  • Bring tools for combing the sand, and containers (pails, plastic or mesh bags) for your finds.
  • As you walk along the shoreline, gather the shells you like. Try and find whole shells with no cracks. Place the shells in your bag or pail. Wash off the sand before taking the shells home.
  • Handle seashells like the Precious Wentletrap (Epitonium scalare), Venus Comb Murex (Murex pectum), the Latiaxis santacruzensis, and Conus gloriamaris, and starfish and sand dollars (phylum Echinodermata) carefully - they're very delicate.
  • Soak and rinse in fresh water at home. Don't use any chemicals to clean the shells. Buff and polish the best ones for collection.
  • Some seashells, like those belonging to Conus, Tiaba and Murex species are quite rare and precious, so take extra care in handling them.

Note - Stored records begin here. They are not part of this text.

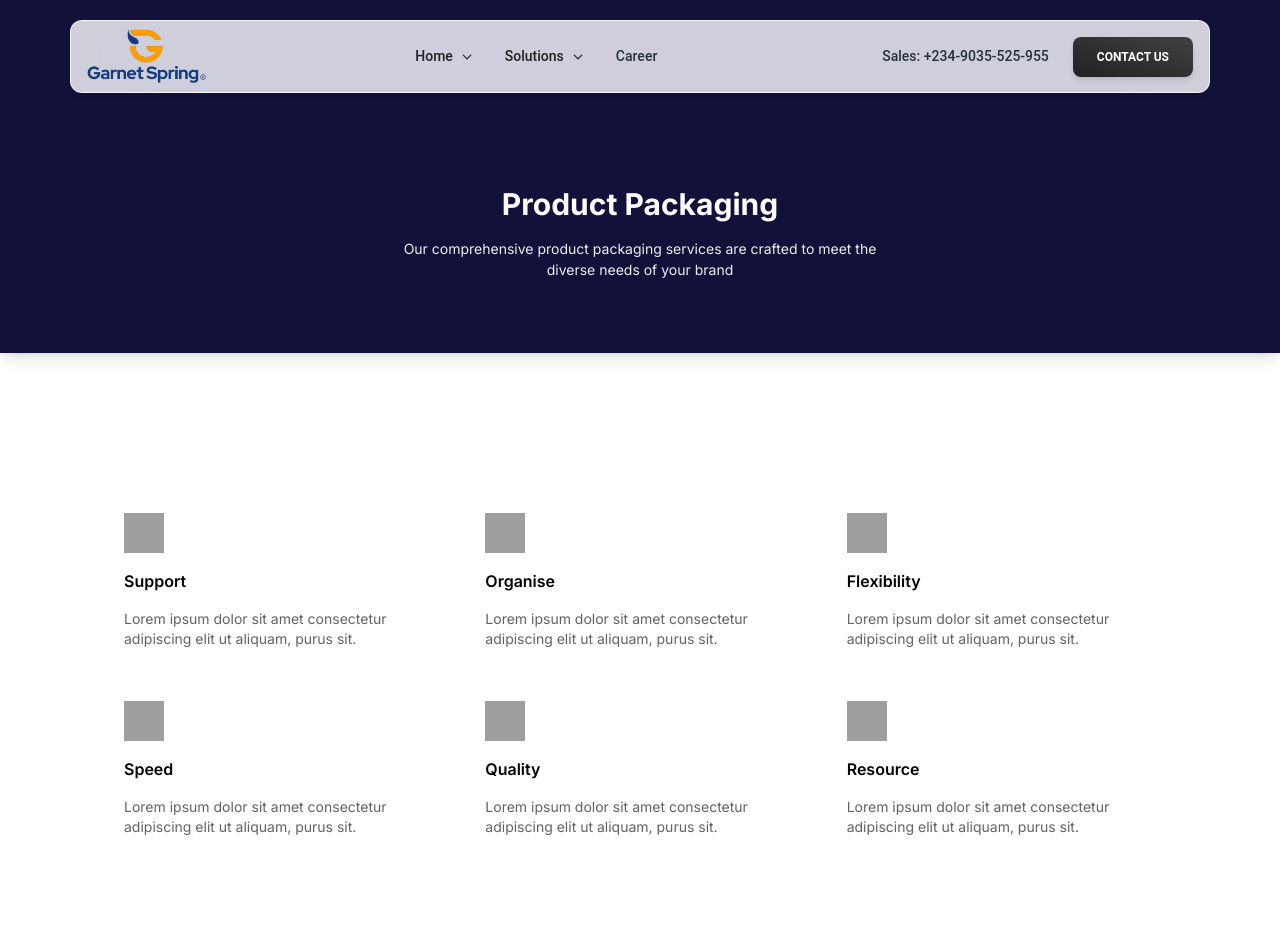
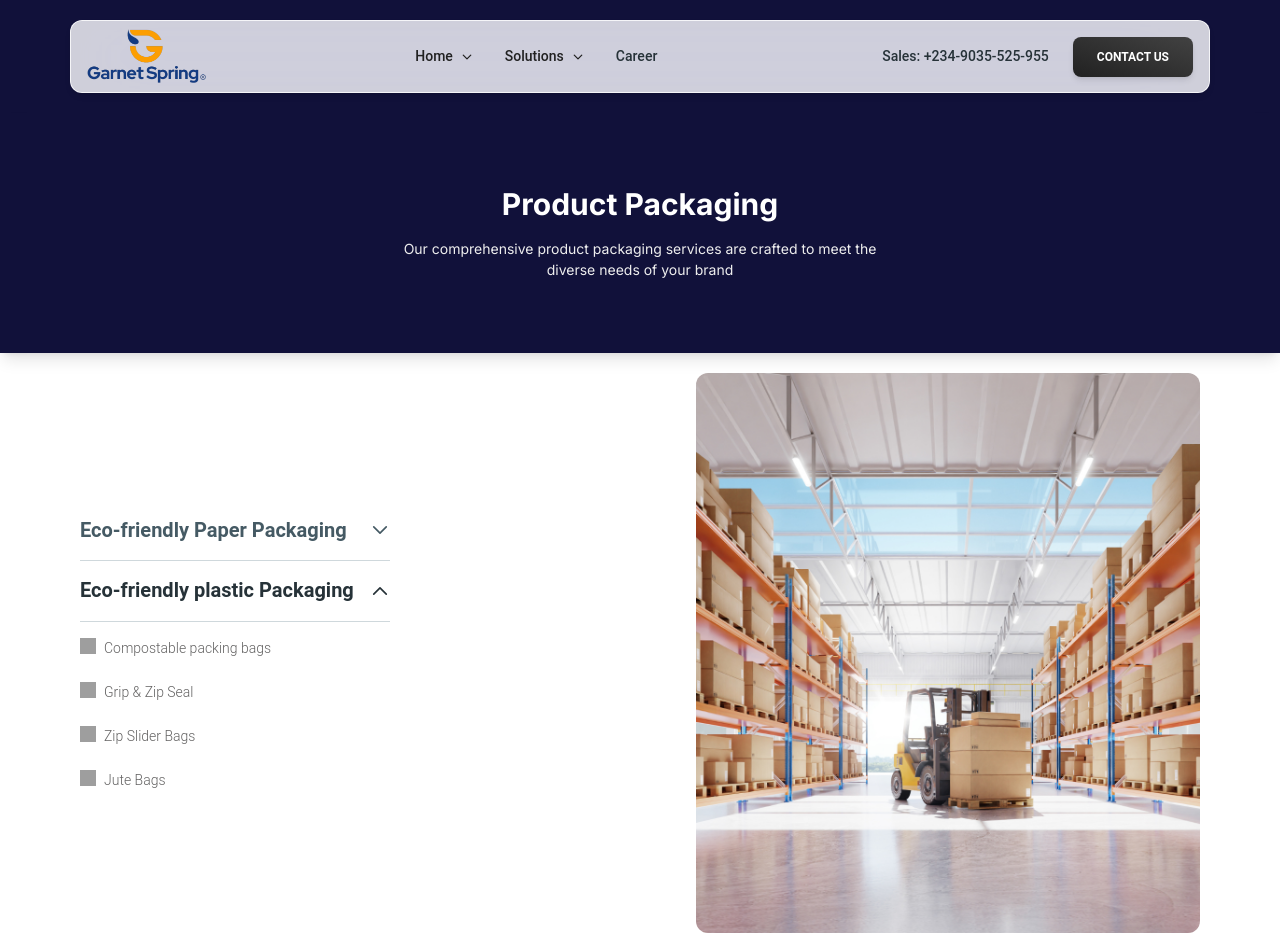
Before and after one commit to templeajuzie/garnetspring, a Next.js app: page /productspackaging in a window 1280 px wide. Shown: the top 952 px of the page. Built offline with nearby package versions, Linux system fonts and the light colour scheme; grey boxes are pictures that could not be loaded.

Commit message:
feat: updating the product packaging page

```diff
--- a/app/Components/ProductPackging/Info4.js
+++ b/app/Components/ProductPackging/Info4.js
@@ -8,92 +8,90 @@ function Info4() {
     <div>
       <section>
         <div class="mx-auto w-full max-w-7xl px-5 py-16 md:px-10 lg:px-16 md:py-24 lg:py-20">
+          <div className="max-w-3xl px-16 mx-auto mt-4 mb-8 text-center md:mb-12 lg:mb-5">
+            <h2 className="text-3xl font-bold md:text-3xl">
+              Product Packaging Process
+            </h2>
 
+            <p className="mt-4 text-sm text-[#636262] sm:text-base">
+              Simple &amp; fixed pricing. 30 days money-back guarantee
+            </p>
+          </div>
           <section>
             <div class="mx-auto w-full max-w-7xl px-2 py-16 md:px-10 md:py-24 lg:py-10">
               <ul class="grid max-w-2xl grid-1 mg:grid-col-2 lg:grid-cols-3 sm:gap-3 lg:max-w-none">
                 <li class="flex flex-col p-5">
                   <Image
-                    src="https://assets.website-files.com/6458c625291a94a195e6cf3a/6458c625291a945e53e6cf8f_Ellipse%2011%20(1).svg"
+                    src="https://assets.website-files.com/6357722e2a5f19121d37f84d/6358be3a3c2bb8076f2bad62_Vector-6.svg"
                     alt=""
                     class="mb-4 inline-block h-10 w-10"
                     height={200}
                     width={200}
                   />
-                  <p class="mb-4 font-semibold">Support</p>
+                  <p class="mb-4 font-semibold"> Packaging Solution</p>
                   <p class="text-sm text-[#636262]">
-                    Lorem ipsum dolor sit amet consectetur adipiscing elit ut
-                    aliquam, purus sit.
+                    We plan how to make the best package for our product –
+                    choosing materials and design.
                   </p>
                 </li>
                 <li class="flex flex-col p-5">
                   <Image
-                    src="https://assets.website-files.com/6458c625291a94a195e6cf3a/6458c625291a945e53e6cf8f_Ellipse%2011%20(1).svg"
+                    src="https://assets.website-files.com/6357722e2a5f19121d37f84d/6358be3a3c2bb8076f2bad62_Vector-6.svg"
                     alt=""
                     class="mb-4 inline-block h-10 w-10"
                     height={200}
                     width={200}
                   />
-                  <p class="mb-4 font-semibold">Organise</p>
+                  <p class="mb-4 font-semibold">Packaging Design</p>
                   <p class="text-sm text-[#636262]">
-                    Lorem ipsum dolor sit amet consectetur adipiscing elit ut
-                    aliquam, purus sit.
+                    We create a good-looking and practical package with all the
+                    necessary information.
                   </p>
                 </li>
                 <li class="flex flex-col p-5">
                   <Image
-                    src="https://assets.website-files.com/6458c625291a94a195e6cf3a/6458c625291a945e53e6cf8f_Ellipse%2011%20(1).svg"
+                    src="https://assets.website-files.com/6357722e2a5f19121d37f84d/6358be3a3c2bb8076f2bad62_Vector-6.svg"
                     alt=""
                     class="mb-4 inline-block h-10 w-10"
                     height={200}
                     width={200}
                   />
-                  <p class="mb-4 font-semibold">Flexibility</p>
+                  <p class="mb-4 font-semibold">
+                    Packaging Printing/Production
+                  </p>
                   <p class="text-sm text-[#636262]">
-                    Lorem ipsum dolor sit amet consectetur adipiscing elit ut
-                    aliquam, purus sit.
+                    We print and produce the designed package, making sure it
+                    looks just right.
                   </p>
                 </li>
                 <li class="flex flex-col p-5">
                   <Image
-                    src="https://assets.website-files.com/6458c625291a94a195e6cf3a/6458c625291a945e53e6cf8f_Ellipse%2011%20(1).svg"
+                    src="https://assets.website-files.com/6357722e2a5f19121d37f84d/6358be3a3c2bb8076f2bad62_Vector-6.svg"
                     alt=""
                     class="mb-4 inline-block h-10 w-10"
                     height={200}
                     width={200}
                   />
-                  <p class="mb-4 font-semibold">Speed</p>
+                  <p class="mb-4 font-semibold">Packaging Assembly</p>
                   <p class="text-sm text-[#636262]">
-                    Lorem ipsum dolor sit amet consectetur adipiscing elit ut
-                    aliquam, purus sit.
+                    All the pieces come together, and the final package is
+                    assembled.
                   </p>
                 </li>
                 <li class="flex flex-col p-5">
                   <Image
-                    src="https://assets.website-files.com/6458c625291a94a195e6cf3a/6458c625291a945e53e6cf8f_Ellipse%2011%20(1).svg"
+                    src="https://assets.website-files.com/6357722e2a5f19121d37f84d/6358be3a3c2bb8076f2bad62_Vector-6.svg"
                     alt=""
                     class="mb-4 inline-block h-10 w-10"
                     height={200}
                     width={200}
                   />
-                  <p class="mb-4 font-semibold">Quality</p>
+                  <p class="mb-4 font-semibold">
+                    Packaging Logistics and Delivery
+                  </p>
                   <p class="text-sm text-[#636262]">
-                    Lorem ipsum dolor sit amet consectetur adipiscing elit ut
-                    aliquam, purus sit.
-                  </p>
-                </li>
-                <li class="flex flex-col p-5">
-                  <Image
-                    src="https://assets.website-files.com/6458c625291a94a195e6cf3a/6458c625291a945e53e6cf8f_Ellipse%2011%20(1).svg"
-                    alt=""
-                    class="mb-4 inline-block h-10 w-10"
-                    height={200}
-                    width={200}
-                  />
-                  <p class="mb-4 font-semibold">Resource</p>
-                  <p class="text-sm text-[#636262]">
-                    Lorem ipsum dolor sit amet consectetur adipiscing elit ut
-                    aliquam, purus sit.
+                    We take care of getting the packaged products where they
+                    need to go – efficiently and safely.
                   </p>
                 </li>
               </ul>
--- a/app/productspackaging/page.js
+++ b/app/productspackaging/page.js
@@ -6,11 +6,14 @@ import { FooterWithSitemap } from "../Components/FooterComponent/Footer";
 import Image from "next/image";
 import Info4 from "../Components/ProductPackging/Info4";
 import Offering from "../Components/HomeComponent/Offering";
+import productpackaging from "../Resources/Images/productpackaging.png";
 import {
   Accordion,
   AccordionHeader,
   AccordionBody,
 } from "@material-tailwind/react";
+import Link from "next/link";
+import { FaArrowTrendUp } from "react-icons/fa6";
 
 function Icon({ id, open }) {
   return (
@@ -34,8 +37,7 @@ function Icon({ id, open }) {
 }
 
 function ProductPackaging() {
-
-  const [open, setOpen] = React.useState(0);
+  const [open, setOpen] = React.useState(2);
 
   const handleOpen = (value) => setOpen(open === value ? 0 : value);
 
@@ -60,9 +62,184 @@ function ProductPackaging() {
           diverse needs of your brand
         </p>
       </div>
-      <div className="flex flex-col gap-8 md:flex-col">
+      <div className="flex flex-col gap-8 md:flex-col"></div>
 
+      <div className="grid items-center gap-8 px-4 justify-items-start sm:gap-20 lg:gap-28 lg:grid-cols-2 md:px-14 lg:px-20">
+        <div className="a">
+          <Accordion open={open === 1} icon={<Icon id={1} open={open} />}>
+            <AccordionHeader onClick={() => handleOpen(1)}>
+              Eco-friendly Paper Packaging
+            </AccordionHeader>
+            <AccordionBody>
+              <ul className="flex flex-col items-start gap-4">
+                <li className="flex items-start mb-2">
+                  <Image
+                    src="https://assets.website-files.com/6357722e2a5f19121d37f84d/6358be3a3c2bb8076f2bad62_Vector-6.svg"
+                    height={200}
+                    width={200}
+                    alt=""
+                    className="inline-block w-4 h-4 mr-2"
+                  />
+                  <p className="text-start text-sm text-[#636262]">
+                    Corrugated boxes
+                  </p>
+                </li>
+                <li className="flex items-start mb-2">
+                  <Image
+                    src="https://assets.website-files.com/6357722e2a5f19121d37f84d/6358be3a3c2bb8076f2bad62_Vector-6.svg"
+                    height={200}
+                    width={200}
+                    alt=""
+                    className="inline-block w-4 h-4 mr-2"
+                  />
+                  <p className="text-start text-sm text-[#636262]">
+                    Paperboard cartons
+                  </p>
+                </li>
+                <li className="flex items-start mb-2">
+                  <Image
+                    src="https://assets.website-files.com/6357722e2a5f19121d37f84d/6358be3a3c2bb8076f2bad62_Vector-6.svg"
+                    height={200}
+                    width={200}
+                    alt=""
+                    className="inline-block w-4 h-4 mr-2"
+                  />
+                  <p className="text-start text-sm text-[#636262]">
+                    Paper tubes
+                  </p>
+                </li>
+                <li className="flex items-start">
+                  <Image
+                    src="https://assets.website-files.com/6357722e2a5f19121d37f84d/6358be3a3c2bb8076f2bad62_Vector-6.svg"
+                    height={200}
+                    width={200}
+                    alt=""
+                    className="inline-block w-4 h-4 mr-2"
+                  />
+                  <p className="text-start text-sm text-[#636262]">
+                    Paperboard rolls
+                  </p>
+                </li>
+                <li className="flex items-start">
+                  <Image
+                    src="https://assets.website-files.com/6357722e2a5f19121d37f84d/6358be3a3c2bb8076f2bad62_Vector-6.svg"
+                    height={200}
+                    width={200}
+                    alt=""
+                    className="inline-block w-4 h-4 mr-2"
+                  />
+                  <p className="text-start text-sm text-[#636262]">
+                    Paperboard sheets
+                  </p>
+                </li>
+                <li className="flex items-start">
+                  <Image
+                    src="https://assets.website-files.com/6357722e2a5f19121d37f84d/6358be3a3c2bb8076f2bad62_Vector-6.svg"
+                    height={200}
+                    width={200}
+                    alt=""
+                    className="inline-block w-4 h-4 mr-2"
+                  />
+                  <p className="text-start text-sm text-[#636262]">
+                    Paperboard cartons
+                  </p>
+                </li>
+                <li className="flex items-start">
+                  <Image
+                    src="https://assets.website-files.com/6357722e2a5f19121d37f84d/6358be3a3c2bb8076f2bad62_Vector-6.svg"
+                    height={200}
+                    width={200}
+                    alt=""
+                    className="inline-block w-4 h-4 mr-2"
+                  />
+                  <p className="text-start text-sm text-[#636262]">
+                    Paper sacks
+                  </p>
+                </li>
+                <li className="flex items-start">
+                  <Image
+                    src="https://assets.website-files.com/6357722e2a5f19121d37f84d/6358be3a3c2bb8076f2bad62_Vector-6.svg"
+                    height={200}
+                    width={200}
+                    alt=""
+                    className="inline-block w-4 h-4 mr-2"
+                  />
+                  <p className="text-start text-sm text-[#636262]">
+                    Paper bags
+                  </p>
+                </li>
+              </ul>
+            </AccordionBody>
+          </Accordion>
+
+          <Accordion open={open === 2} icon={<Icon id={2} open={open} />}>
+            <AccordionHeader onClick={() => handleOpen(2)}>
+              Eco-friendly plastic Packaging
+            </AccordionHeader>
+            <AccordionBody>
+              <ul className="flex flex-col items-start gap-4">
+                <li className="flex items-start mb-2">
+                  <Image
+                    src="https://assets.website-files.com/6357722e2a5f19121d37f84d/6358be3a3c2bb8076f2bad62_Vector-6.svg"
+                    height={200}
+                    width={200}
+                    alt=""
+                    className="inline-block w-4 h-4 mr-2"
+                  />
+                  <p className="text-start text-sm text-[#636262]">
+                    Compostable packing bags
+                  </p>
+                </li>
+                <li className="flex items-start mb-2">
+                  <Image
+                    src="https://assets.website-files.com/6357722e2a5f19121d37f84d/6358be3a3c2bb8076f2bad62_Vector-6.svg"
+                    height={200}
+                    width={200}
+                    alt=""
+                    className="inline-block w-4 h-4 mr-2"
+                  />
+                  <p className="text-start text-sm text-[#636262]">
+                    Grip & Zip Seal
+                  </p>
+                </li>
+                <li className="flex items-start mb-2">
+                  <Image
+                    src="https://assets.website-files.com/6357722e2a5f19121d37f84d/6358be3a3c2bb8076f2bad62_Vector-6.svg"
+                    height={200}
+                    width={200}
+                    alt=""
+                    className="inline-block w-4 h-4 mr-2"
+                  />
+                  <p className="text-start text-sm text-[#636262]">
+                    Zip Slider Bags
+                  </p>
+                </li>
+                <li className="flex items-start">
+                  <Image
+                    src="https://assets.website-files.com/6357722e2a5f19121d37f84d/6358be3a3c2bb8076f2bad62_Vector-6.svg"
+                    height={200}
+                    width={200}
+                    alt=""
+                    className="inline-block w-4 h-4 mr-2"
+                  />
+                  <p className="text-start text-sm text-[#636262]">Jute Bags</p>
+                </li>
+              </ul>
+            </AccordionBody>
+          </Accordion>
+        </div>
+
+        <div class="lg:inset-y-0 lg:right-0 lg:w-full">
+          <Image
+            className="inline-block rounded-xl h-[60vh] md:h-[70vh] w-full object-cover"
+            src={productpackaging}
+            alt=""
+            height={500}
+            width={500}
+          />
+        </div>
       </div>
+
       <Info4 />
       <Offering />
       <FooterWithSitemap />
```
Also changed, not shown: app/Resources/Images/productpackaging.png (added).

  • If you intend to be a serious collector, always bring a notebook to your shell hunting. Record the day, time and place that you found each shell, and note any special circumstances. Compare your notes to book and Web site references.
  • As your collection grows bigger; you need to consider purchasing a wooden cabinet (or a similar storage piece) with a lot of drawers to keep the seashells in. Create dividers for each drawer out of pieces of wood or purchase drawers with sectionals.
  • If you will be displaying the seashells, purchase a heavy card stock (or sticker labels) that you can write the information (name, scientific name, time and place of discovery, etc.) of the shell on.

Note: Be careful. Don't get so wrapped up in your hunting that you lose track of time, the tides and sun overexposure. Some areas prohibit the collection of all seashells; you need to respect this. Do not leave your trash behind; respect the environment.